This section is from the book "The National Capitol. Its Architecture Art And History", by George C. Hazelton, Jr. Also available from Amazon: The National Capitol Its Architecture Art and History.

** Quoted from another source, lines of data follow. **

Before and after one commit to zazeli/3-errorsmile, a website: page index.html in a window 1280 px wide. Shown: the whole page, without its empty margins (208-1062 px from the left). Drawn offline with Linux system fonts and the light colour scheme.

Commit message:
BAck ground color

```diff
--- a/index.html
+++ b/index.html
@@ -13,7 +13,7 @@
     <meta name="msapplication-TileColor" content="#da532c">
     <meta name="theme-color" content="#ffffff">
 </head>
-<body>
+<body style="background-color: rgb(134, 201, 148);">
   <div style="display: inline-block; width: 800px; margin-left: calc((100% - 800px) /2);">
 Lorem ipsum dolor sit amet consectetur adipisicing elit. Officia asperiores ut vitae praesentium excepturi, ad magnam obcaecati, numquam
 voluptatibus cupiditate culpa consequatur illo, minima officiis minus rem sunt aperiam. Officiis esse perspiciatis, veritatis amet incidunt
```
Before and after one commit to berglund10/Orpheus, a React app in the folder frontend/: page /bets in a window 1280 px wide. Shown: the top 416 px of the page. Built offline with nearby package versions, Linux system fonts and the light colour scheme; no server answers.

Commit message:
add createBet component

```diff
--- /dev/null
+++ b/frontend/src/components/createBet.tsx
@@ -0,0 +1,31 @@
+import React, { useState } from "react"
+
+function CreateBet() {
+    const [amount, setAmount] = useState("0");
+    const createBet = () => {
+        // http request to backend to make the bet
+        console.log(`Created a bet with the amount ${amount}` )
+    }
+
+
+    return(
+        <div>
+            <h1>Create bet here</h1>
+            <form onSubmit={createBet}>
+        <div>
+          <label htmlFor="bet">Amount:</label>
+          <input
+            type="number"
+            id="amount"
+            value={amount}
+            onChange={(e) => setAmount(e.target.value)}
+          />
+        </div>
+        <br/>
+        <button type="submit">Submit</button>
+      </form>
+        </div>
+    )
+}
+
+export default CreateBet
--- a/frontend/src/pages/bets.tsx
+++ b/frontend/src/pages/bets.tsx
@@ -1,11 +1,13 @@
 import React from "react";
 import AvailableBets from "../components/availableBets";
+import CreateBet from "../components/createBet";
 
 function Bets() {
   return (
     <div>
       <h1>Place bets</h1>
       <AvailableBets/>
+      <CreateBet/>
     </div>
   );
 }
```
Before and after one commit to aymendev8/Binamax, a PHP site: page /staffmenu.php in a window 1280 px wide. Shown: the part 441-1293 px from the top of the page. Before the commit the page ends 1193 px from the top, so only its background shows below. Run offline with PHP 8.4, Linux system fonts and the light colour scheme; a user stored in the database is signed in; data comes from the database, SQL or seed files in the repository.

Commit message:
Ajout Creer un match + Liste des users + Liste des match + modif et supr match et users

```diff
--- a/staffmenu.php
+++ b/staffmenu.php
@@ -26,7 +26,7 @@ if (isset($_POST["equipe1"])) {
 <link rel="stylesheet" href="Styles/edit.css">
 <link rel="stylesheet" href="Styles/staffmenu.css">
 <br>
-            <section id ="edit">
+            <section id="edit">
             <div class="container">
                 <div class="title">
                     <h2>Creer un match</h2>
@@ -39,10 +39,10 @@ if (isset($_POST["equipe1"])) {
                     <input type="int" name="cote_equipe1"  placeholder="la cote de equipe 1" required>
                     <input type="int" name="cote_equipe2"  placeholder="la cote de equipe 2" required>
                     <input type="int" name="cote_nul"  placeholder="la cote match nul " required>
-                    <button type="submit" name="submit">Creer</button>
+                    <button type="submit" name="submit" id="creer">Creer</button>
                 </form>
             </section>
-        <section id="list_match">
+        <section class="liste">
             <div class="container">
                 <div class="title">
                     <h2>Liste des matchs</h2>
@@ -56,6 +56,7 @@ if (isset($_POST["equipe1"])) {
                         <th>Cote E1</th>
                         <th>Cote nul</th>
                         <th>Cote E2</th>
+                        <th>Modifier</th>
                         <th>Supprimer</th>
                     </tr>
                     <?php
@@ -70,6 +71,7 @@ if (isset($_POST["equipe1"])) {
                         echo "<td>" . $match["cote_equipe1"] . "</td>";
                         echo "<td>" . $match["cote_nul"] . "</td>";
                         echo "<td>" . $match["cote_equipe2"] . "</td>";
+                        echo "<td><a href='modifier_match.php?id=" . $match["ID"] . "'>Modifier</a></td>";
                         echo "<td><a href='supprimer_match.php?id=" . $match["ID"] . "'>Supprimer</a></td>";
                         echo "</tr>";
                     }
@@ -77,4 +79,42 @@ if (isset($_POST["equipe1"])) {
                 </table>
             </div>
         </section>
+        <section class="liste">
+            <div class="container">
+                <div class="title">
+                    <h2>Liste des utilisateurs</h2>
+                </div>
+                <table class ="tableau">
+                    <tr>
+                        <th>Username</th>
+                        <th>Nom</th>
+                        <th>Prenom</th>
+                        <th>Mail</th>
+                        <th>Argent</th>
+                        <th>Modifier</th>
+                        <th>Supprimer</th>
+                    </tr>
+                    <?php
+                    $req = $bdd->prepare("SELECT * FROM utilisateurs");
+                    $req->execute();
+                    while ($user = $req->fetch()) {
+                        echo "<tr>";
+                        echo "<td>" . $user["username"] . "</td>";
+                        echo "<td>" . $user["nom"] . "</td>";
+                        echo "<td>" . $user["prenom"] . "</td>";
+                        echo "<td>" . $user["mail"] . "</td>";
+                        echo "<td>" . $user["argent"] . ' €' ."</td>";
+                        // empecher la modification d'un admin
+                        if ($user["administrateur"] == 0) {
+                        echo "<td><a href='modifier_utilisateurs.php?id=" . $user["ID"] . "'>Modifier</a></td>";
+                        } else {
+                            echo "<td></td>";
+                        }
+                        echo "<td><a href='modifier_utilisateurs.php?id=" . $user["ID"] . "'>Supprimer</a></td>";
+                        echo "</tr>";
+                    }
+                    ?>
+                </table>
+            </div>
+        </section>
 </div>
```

The mural decorations of the room of the Committee on Agriculture, which is upon the west front, were the first work of Brumidi at the Capitol. They were done on probation, and were so satisfactory to the authorities that the entire remaining portion of the artist's life, some twenty-six years, was devoted assiduously to the beautifying of the rotunda and the Senate wing. His work has so identified him with the building that he may almost now be called the " Michael Angelo of the Capitol." On the ceiling are gracefully frescoed groups representing the four seasons, Spring, Summer, Autumn and Winter. On the east wall, the artist has told the story of Cincinnatus, called from the plow to govern Rome, and this he has rendered strikingly effective in suggestion by the similar event in American history, depicted upon the west wall—the summoning of Putnam from the plow to accept a command in the Colonial army. Upon the south wall, the artist has placed a head of Washington, and beneath it a panel representing the primitive process of cutting grain with the old-fashioned sickle; and opposite, a head of Jefferson, below which is a similar panel showing the improved style of harvesting to-day with the reaper. The four corners of the ceiling are enlivened with scroll-work and frescoes of pretty cherubs in imitation of marble. Brumidi completed the decoration of the room in 1855. The former room of the Committee on Territories, now used by the Committee on Elections, is decorated after designs by Leslie; and that on Indian Affairs contains a collection of Eastman's oil paintings representing life among the Sioux.